When I interviewed for the job, it seemed too good to be true. Perhaps that should have been my first red flag. The negotiations during the hiring process should have been the next red flag. I ignored both in favor for economic safety and security for my family.

At first, what had been promised were ignored or resented almost nonchalantly. Eventually, passive aggressiveness and contradictions became the norm. Unfortunately, that behavior was something I knew far too well.

It affected my attitude. The wounded, petulant parts of me took over. Unhealthy, ineffective default modes in which I had learned to cope took over. I was miserable and drained every day, thrilled when Friday arrived and almost in tears every Monday morning.

“Why is this happening?” reverberated in my head until one day I realized there was a deeper lesson being presented. I started exploring where I had seen a similar situation in my life. As the examples started filtering in through often painful memories, I found myself wanting to stop the exploration process. It was certainly not comfortable to just sit and observe with curiosity and wonder, not trying to fix, change, or judge anything. Yet, the more I was grounded and present with the process, the faster and more vivid the answers became.

Eventually I could see when and why these old default patterns started in the first place. While they certainly weren’t the best way to act, they met my needs at that time. I did the best I could with what I had available to me. I was four when they began. But I am far from that age now and this was my boss posing the challenges, not my family.It was time to do some deep work.

I don’t believe in forgiveness in the way most of us know it. I believe we experience situations that allow our consciousness to expand. From that perspective, while the experiences may be difficult and painful, there’s nothing to forgive. We’re all just guiding each other home, even through pain, frustration, challenges.

Every painful situation is an opportunity to heal, love, transcend. Easy to say when you can look at it from the 10,000 foot view, far more challenging when it’s closing in on you. In the process of challenges, it is difficult to think straight, the fight/flight/freeze/submit part of your brain takes over and nothing is logical.

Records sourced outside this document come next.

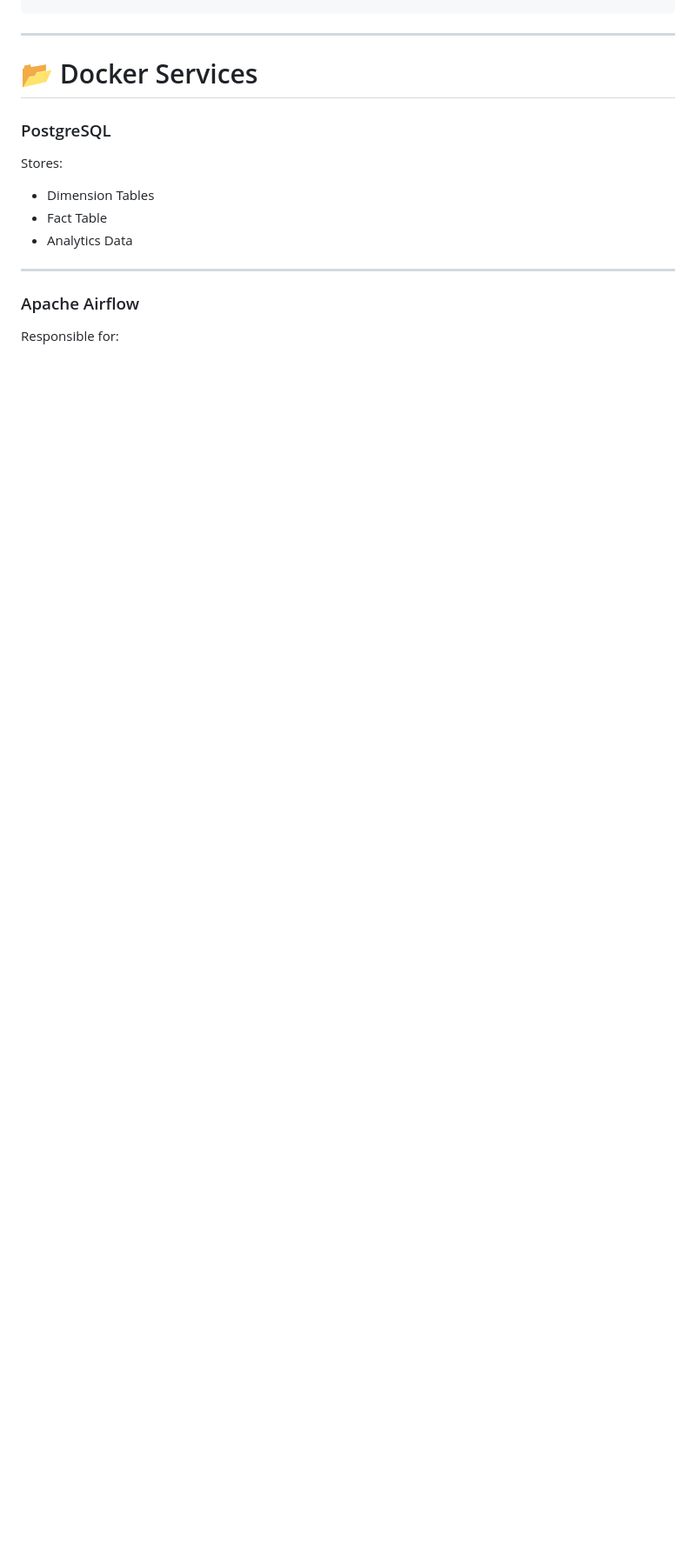
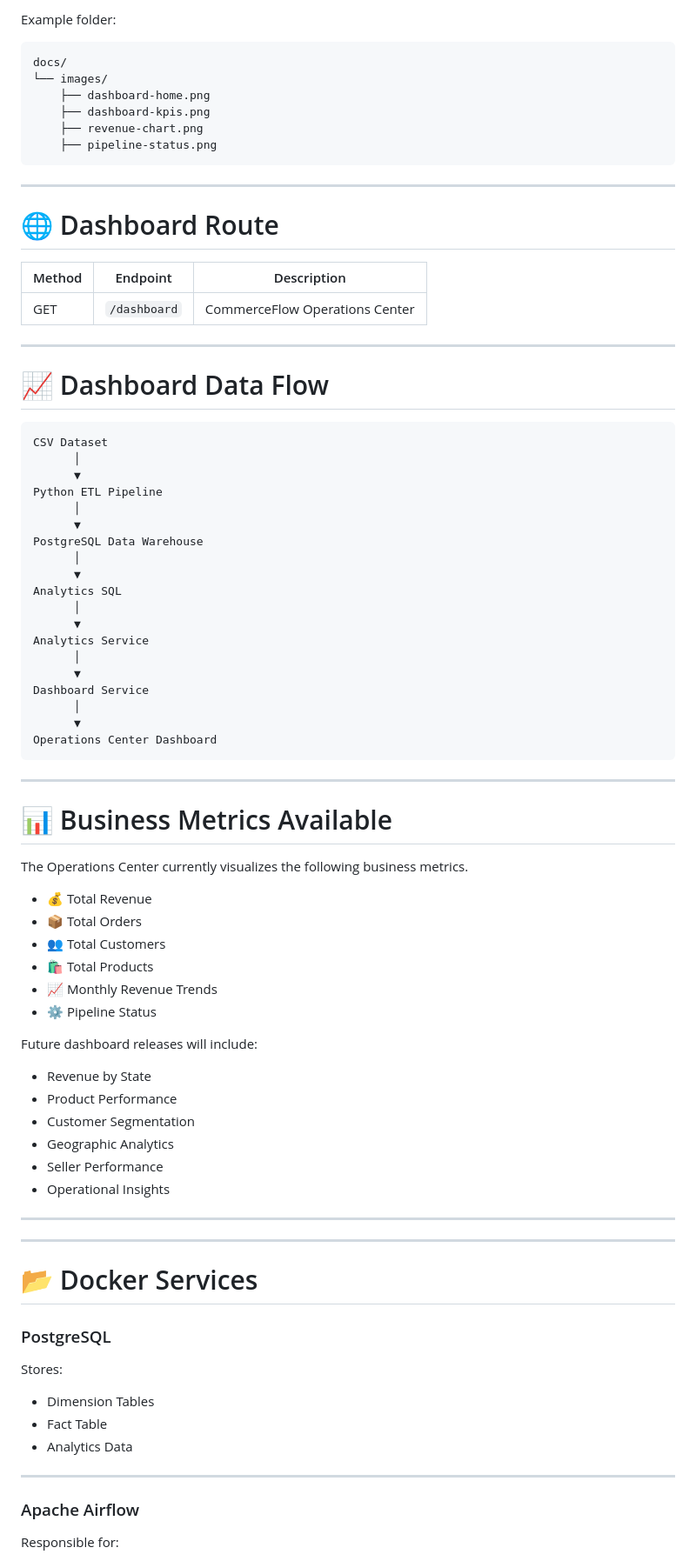
Before and after one commit to dhruvkajla0001/commerce-flow, a Markdown page: README.md, the part around one of its changes. Shown at 87% size. Drawn GitHub-style; blank space fills up the shorter version.

````diff
--- a/README.md
+++ b/README.md
@@ -964,3 +1117,73 @@ PostgreSQL   Airflow Scheduler   Airflow Webserver
+Example folder:
+
+```text
+docs/
+└── images/
+    ├── dashboard-home.png
+    ├── dashboard-kpis.png
+    ├── revenue-chart.png
+    ├── pipeline-status.png
+```
+
+---
+
+# 🌐 Dashboard Route
+
+| Method | Endpoint | Description |
+|---------|----------|-------------|
+| GET | `/dashboard` | CommerceFlow Operations Center |
+
+---
+
+# 📈 Dashboard Data Flow
+
+```text
+CSV Dataset
+      │
+      ▼
+Python ETL Pipeline
+      │
+      ▼
+PostgreSQL Data Warehouse
+      │
+      ▼
+Analytics SQL
+      │
+      ▼
+Analytics Service
+      │
+      ▼
+Dashboard Service
+      │
+      ▼
+Operations Center Dashboard
+```
+
+---
+
+# 📊 Business Metrics Available
+
+The Operations Center currently visualizes the following business metrics.
+
+- 💰 Total Revenue
+- 📦 Total Orders
+- 👥 Total Customers
+- 🛍 Total Products
+- 📈 Monthly Revenue Trends
+- ⚙️ Pipeline Status
+
+Future dashboard releases will include:
+
+- Revenue by State
+- Product Performance
+- Customer Segmentation
+- Geographic Analytics
+- Seller Performance
+- Operational Insights
+
+---
+
+
 ---
 
 # 📂 Docker Services
````
Also changed, not shown: other parts of README.md (+205 -28 lines).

Where I think forgiveness is helpful is in recognizing the humanness and divinity in all of us. Forgiveness is for letting go of the blame, shame, and guilt. Forgiveness cuts us some slack. It helps us say, “Yep, I was an ass, they were a jerk, neither of us showed up as our best person, but I am not going to beat myself up or hold this over them for one second longer. We both were doing the best we could with what we had available at that moment.”

This is not about excusing someone else poor behavior. My boss showed a lack of leadership, integrity, and respect. How I reacted to it is my responsibility and I, too, responded disrespectfully, angrily, with plenty of passive aggressiveness.

Far easier to focus on all the bad about a situation or the people involved than it is to find that one speck of light and focus on that, continually, diligently, until that speck begins to grow. The ego will try to bait you into going down the path of woulda, coulda, shoulda, shame, blame and regret. But if you’re willing to simply say (and keep saying), “No thanks, I am choosing to forgive instead,” eventually the ego gives up.

When I resigned, I immediately started focusing on forgiving myself, my boss, the situation, previous people whom shared similar situations with me, including my family. It was hard. My ego fought it, bringing up every inequity over the tenure of my job. I repeated forgiveness like a mantra, refusing to take the bait.

The internal work is far from complete. Rewiring the brain to new default patterns takes time and commitment. Every single day, I realize how much happier I am and how many opportunities continue to present themselves. I don’t think that is a coincidence. While I would never recommend anyone working for my former boss, I am grateful for the (albeit painful) opportunity I had to change myself.